> Modification records:
*** Block opens ***

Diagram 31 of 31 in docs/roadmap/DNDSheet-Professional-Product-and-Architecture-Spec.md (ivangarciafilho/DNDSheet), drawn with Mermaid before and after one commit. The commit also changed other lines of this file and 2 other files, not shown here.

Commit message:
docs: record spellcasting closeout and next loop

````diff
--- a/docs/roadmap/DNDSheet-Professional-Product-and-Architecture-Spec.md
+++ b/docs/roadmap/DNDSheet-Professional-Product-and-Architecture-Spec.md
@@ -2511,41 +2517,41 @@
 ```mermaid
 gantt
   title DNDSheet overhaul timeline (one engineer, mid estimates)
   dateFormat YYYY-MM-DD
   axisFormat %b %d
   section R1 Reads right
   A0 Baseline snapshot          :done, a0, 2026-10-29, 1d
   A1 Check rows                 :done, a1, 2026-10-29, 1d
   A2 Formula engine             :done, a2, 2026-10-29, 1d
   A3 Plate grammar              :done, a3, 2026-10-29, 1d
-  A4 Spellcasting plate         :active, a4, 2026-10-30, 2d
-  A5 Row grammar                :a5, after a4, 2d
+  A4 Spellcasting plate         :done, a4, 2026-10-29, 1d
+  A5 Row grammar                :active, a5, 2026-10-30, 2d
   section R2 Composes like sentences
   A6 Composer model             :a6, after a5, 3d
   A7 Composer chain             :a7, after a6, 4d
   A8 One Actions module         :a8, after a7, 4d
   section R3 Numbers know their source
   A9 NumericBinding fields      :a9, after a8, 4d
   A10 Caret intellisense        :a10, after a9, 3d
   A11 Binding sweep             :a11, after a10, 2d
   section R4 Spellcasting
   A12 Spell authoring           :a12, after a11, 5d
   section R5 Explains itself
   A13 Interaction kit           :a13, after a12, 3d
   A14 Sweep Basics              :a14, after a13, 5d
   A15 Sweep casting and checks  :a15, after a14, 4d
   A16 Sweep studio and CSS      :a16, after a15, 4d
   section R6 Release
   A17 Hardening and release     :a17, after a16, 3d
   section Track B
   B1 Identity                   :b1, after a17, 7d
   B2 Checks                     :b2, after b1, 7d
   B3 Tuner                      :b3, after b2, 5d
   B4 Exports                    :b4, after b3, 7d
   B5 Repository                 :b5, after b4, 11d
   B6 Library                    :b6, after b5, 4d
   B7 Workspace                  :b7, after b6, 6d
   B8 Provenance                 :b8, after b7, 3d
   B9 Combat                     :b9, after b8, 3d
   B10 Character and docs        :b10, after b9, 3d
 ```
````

*** Block closes ***

> Exercise requirements: Which lines in the data above hold the word "docs"? Return each of them.

> Answer box:
Diagram 31 of 31 in docs/roadmap/DNDSheet-Professional-Product-and-Architecture-Spec.md (ivangarciafilho/DNDSheet), drawn with Mermaid before and after one commit. The commit also changed other lines of this file and 2 other files, not shown here.
docs: record spellcasting closeout and next loop
--- a/docs/roadmap/DNDSheet-Professional-Product-and-Architecture-Spec.md
+++ b/docs/roadmap/DNDSheet-Professional-Product-and-Architecture-Spec.md
   B10 Character and docs        :b10, after b9, 3d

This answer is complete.